*** Opening DATA RECORDS ***

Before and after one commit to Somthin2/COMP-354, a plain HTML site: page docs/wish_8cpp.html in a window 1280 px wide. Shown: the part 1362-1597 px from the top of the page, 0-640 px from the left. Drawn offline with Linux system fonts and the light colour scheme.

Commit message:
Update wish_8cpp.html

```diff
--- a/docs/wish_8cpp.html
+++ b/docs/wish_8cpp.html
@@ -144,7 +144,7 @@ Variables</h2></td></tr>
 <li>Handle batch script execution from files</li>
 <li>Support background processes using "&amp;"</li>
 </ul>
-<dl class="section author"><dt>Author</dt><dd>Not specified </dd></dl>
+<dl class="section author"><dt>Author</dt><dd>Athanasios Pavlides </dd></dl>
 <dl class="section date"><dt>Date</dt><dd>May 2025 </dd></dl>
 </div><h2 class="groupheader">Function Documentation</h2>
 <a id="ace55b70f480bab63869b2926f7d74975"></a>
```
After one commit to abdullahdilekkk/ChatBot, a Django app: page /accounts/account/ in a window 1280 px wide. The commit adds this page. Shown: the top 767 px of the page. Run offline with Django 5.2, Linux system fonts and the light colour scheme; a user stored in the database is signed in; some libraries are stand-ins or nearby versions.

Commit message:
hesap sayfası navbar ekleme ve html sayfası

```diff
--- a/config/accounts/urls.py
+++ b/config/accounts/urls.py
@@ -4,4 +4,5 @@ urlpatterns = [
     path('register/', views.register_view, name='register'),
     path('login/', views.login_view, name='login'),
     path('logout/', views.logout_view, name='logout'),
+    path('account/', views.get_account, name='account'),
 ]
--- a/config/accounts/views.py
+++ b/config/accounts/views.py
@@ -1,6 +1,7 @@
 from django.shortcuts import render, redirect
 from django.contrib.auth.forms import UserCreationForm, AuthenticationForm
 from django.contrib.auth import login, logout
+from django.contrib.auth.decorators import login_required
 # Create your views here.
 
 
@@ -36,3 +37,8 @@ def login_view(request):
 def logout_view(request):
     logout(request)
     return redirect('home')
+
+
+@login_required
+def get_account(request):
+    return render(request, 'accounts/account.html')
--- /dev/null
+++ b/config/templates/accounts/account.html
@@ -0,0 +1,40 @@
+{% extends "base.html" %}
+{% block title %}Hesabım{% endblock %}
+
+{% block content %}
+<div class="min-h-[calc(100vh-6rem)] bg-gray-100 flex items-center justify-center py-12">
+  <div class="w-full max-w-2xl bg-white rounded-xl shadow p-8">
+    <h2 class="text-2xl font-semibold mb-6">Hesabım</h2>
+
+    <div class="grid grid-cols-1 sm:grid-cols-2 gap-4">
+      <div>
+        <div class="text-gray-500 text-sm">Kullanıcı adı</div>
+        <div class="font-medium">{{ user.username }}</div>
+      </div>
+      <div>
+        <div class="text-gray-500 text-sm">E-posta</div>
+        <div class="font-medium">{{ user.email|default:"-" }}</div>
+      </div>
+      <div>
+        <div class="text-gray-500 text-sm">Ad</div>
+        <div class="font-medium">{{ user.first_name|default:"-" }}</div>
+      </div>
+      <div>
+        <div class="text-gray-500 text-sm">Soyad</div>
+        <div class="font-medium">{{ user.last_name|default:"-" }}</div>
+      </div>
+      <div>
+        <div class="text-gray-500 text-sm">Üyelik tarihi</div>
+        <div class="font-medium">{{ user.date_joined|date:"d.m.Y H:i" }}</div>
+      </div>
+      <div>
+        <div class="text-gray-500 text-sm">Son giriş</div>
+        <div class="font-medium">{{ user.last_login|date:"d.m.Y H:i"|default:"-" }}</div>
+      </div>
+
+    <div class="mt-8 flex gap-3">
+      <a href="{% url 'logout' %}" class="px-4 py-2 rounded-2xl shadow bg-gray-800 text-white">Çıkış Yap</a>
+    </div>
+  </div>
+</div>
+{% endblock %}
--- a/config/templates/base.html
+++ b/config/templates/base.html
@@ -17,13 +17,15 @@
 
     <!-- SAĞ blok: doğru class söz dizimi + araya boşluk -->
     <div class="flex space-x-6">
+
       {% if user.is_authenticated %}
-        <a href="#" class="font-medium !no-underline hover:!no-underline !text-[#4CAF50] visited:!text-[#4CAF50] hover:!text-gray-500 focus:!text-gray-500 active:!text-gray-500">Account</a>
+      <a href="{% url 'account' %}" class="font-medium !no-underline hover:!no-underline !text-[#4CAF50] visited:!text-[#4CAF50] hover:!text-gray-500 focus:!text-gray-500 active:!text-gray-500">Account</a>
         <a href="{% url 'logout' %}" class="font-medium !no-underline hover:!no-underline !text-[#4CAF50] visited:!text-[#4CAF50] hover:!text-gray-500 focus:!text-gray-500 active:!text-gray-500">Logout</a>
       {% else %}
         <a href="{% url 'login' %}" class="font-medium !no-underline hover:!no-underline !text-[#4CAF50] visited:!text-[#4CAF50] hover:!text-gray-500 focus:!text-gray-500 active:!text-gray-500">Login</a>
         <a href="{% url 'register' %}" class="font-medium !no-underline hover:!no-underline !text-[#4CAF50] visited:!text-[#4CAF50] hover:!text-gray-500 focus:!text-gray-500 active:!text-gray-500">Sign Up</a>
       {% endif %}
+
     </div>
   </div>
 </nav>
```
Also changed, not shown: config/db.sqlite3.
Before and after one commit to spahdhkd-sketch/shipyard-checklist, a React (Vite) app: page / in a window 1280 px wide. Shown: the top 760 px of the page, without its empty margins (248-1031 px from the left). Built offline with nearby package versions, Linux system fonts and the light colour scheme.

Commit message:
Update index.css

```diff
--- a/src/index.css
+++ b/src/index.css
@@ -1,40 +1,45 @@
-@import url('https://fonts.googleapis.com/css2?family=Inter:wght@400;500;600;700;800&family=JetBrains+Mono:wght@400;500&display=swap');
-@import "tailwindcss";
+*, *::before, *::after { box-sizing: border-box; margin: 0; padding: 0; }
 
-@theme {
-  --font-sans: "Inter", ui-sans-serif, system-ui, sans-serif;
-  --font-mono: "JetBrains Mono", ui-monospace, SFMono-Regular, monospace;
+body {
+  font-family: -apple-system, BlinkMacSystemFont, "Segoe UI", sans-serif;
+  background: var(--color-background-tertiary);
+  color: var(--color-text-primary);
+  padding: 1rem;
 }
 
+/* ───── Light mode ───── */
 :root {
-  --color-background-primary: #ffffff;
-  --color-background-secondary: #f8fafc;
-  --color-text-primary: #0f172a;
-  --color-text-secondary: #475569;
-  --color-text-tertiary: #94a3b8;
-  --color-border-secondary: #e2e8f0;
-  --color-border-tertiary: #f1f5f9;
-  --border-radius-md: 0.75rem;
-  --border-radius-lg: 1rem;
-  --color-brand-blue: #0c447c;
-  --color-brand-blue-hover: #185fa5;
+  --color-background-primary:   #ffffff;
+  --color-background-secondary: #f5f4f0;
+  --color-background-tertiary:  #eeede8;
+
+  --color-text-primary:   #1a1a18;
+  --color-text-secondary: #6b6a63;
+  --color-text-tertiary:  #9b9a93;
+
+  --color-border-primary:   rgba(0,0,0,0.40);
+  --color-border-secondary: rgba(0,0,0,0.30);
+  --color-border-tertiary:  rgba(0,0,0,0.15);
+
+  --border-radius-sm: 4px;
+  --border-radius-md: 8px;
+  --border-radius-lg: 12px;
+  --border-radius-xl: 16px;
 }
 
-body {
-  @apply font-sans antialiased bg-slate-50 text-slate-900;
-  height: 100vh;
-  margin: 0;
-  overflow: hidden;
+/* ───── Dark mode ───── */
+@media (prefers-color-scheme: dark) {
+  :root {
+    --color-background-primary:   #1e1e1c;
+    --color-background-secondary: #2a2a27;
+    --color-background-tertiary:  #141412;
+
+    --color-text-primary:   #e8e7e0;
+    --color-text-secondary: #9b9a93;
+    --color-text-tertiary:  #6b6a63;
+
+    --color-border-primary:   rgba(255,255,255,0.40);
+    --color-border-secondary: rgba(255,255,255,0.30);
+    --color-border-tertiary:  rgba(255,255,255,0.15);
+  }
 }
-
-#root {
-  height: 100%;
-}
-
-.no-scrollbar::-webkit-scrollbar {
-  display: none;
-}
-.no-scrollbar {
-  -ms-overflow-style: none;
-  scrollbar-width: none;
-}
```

*** Closing DATA RECORDS ***

■ GOAL OF THE EXERCISE:
Please go through the data above and copy each line containing the word "accounts".

■ WRITTEN RESPONSE:
After one commit to abdullahdilekkk/ChatBot, a Django app: page /accounts/account/ in a window 1280 px wide. The commit adds this page. Shown: the top 767 px of the page. Run offline with Django 5.2, Linux system fonts and the light colour scheme; a user stored in the database is signed in; some libraries are stand-ins or nearby versions.
--- a/config/accounts/urls.py
+++ b/config/accounts/urls.py
--- a/config/accounts/views.py
+++ b/config/accounts/views.py
+    return render(request, 'accounts/account.html')
+++ b/config/templates/accounts/account.html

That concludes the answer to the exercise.